18 January 2017


The Adelaide Advertiser reports

PRIME Minister Malcolm Turnbull has urged doctors to apply for access to imported medicinal cannabis for seriously ill patients until Australian-grown versions of the drug become available.

Mr Turnbull on Tuesday warned patients against buying cannabis oil from unlicensed suppliers because the drug could cause them serious harm, but advocates say that accessing the drug through legal means is “extremely difficult and extremely convoluted”.

Police last week raided the home of Hillier woman Jenny Hallam, who has provided cannabis oil products to about 100 clients.

Mr Turnbull said doctors could apply for permission to prescribe imported medicinal cannabis products until a local industry was established.

“If a doctor has a patient who they think might benefit from an imported medicinal cannabis product, then they should contact their health department in the relevant state or territory, and/or the Therapeutic Goods Administration,’’ the Prime Minister told ABC radio Brisbane.

The federal Parliament last year approved the cultivation of medical cannabis crops in Australia and clinical trials of medical cannabis products are underway.

Medicinal cannabis products are used to treat a range of conditions, including severe epilepsy and nausea associated with chemotherapy.

Mr Turnbull on Tuesday rejected a push by One Nation Leader Pauline Hanson for an amnesty for unlicensed medical cannabis suppliers.

“The Department of Health is concerned that patients are treating themselves with a powerful medicine sourced from the illicit market,’’ he said.

“There are no controls over the safety and quality of medicines bought this way.
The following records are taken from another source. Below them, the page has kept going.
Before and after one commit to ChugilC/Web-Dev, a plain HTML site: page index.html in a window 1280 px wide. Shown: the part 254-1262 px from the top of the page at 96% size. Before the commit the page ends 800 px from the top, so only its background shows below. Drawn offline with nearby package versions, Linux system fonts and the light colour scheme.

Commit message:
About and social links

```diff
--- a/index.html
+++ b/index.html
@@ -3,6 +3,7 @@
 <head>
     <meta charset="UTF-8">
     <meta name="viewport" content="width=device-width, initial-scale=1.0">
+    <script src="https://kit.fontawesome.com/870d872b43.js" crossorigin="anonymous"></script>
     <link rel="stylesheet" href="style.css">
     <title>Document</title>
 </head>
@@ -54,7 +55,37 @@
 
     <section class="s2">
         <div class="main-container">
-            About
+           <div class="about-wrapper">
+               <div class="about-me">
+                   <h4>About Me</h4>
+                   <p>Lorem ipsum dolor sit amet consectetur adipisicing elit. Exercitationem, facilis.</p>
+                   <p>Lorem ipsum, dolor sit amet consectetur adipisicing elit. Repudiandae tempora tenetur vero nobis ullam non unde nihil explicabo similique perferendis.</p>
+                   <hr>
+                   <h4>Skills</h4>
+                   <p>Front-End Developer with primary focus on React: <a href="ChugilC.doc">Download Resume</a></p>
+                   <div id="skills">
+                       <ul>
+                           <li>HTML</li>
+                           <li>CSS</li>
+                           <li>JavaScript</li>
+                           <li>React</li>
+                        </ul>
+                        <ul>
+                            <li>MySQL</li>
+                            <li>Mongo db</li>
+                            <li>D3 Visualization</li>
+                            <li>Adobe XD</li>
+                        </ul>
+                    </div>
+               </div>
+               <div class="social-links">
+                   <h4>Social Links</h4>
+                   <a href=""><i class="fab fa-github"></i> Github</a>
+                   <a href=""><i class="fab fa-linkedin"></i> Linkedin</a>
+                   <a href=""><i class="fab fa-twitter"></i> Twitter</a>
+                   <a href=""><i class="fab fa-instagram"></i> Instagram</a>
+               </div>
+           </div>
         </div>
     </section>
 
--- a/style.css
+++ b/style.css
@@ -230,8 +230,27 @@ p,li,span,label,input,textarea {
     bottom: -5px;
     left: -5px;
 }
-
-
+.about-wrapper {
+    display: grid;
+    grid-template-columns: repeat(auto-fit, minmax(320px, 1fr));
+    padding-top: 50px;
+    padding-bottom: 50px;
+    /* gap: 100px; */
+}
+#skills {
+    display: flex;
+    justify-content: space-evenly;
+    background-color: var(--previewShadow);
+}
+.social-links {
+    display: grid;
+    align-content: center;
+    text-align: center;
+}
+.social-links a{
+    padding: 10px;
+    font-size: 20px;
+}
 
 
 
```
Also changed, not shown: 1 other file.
Recently in NSW for example, two women were hospitalised because the strength of the cannabis that they used in their treatment was much higher than expected.’’

But Ms Hallam on Tuesday said the process for accessing medicinal cannabis through a doctor was “extremely difficult and extremely convoluted”.

“If people can go and access it as easily as Mr Turnbull says, why are they going to the black market?” she said.

Ms Hallam, who gives away her products to ease the pain of the sick and terminally ill, was reported by police earlier this month after officers raided her home and seized products and equipment related to the production of cannabis oil.

Adelaide-based Australian Cannabis Corporation founder Ben Fitzsimons said regulations were making it almost impossible to access medicinal cannabis through doctors.

He said roadblocks included the need to have documentary proof that a patient had tried all other relevant conventional drugs and they did not work and only allowing specialists to write prescriptions.

Under current South Australian regulations, only specialist doctors can apply for access to imported medical cannabis. Permission would be required from state Substance Abuse Minister Leesa Vlahos and the Therapeutic Goods Administration.

The SA Government will hold a roundtable meeting on January 30 on the establishment of medical cannabis and industrial hemp industries in the state.

Australian Medical Association SA president Dr Janice Fletcher said checks and balances needed to be in place when prescribing medication to ensure people were protected from harm, exploitation and bad advice.

“Our advice to doctors will be to follow the evidence when it comes to prescribing decisions — for medicinal cannabis or any other drug,” she said.

“Our advice to patients will be to look to their medical specialists for advice, not ‘Dr Google’, and not to be afraid to ask questions.

“And, of course, there is a big difference between medicinal cannabis that comes through a regulated pathway and other forms of the drug, which can have significant health risks.’’

Greens upper house MP Tammy Franks said most doctors lacked the training needed to treat patients with medical cannabis.

“Lots more need to be done. There needs to be more from SA Health to make sure doctors are trained,’’ she said.


Also reported in the Guardian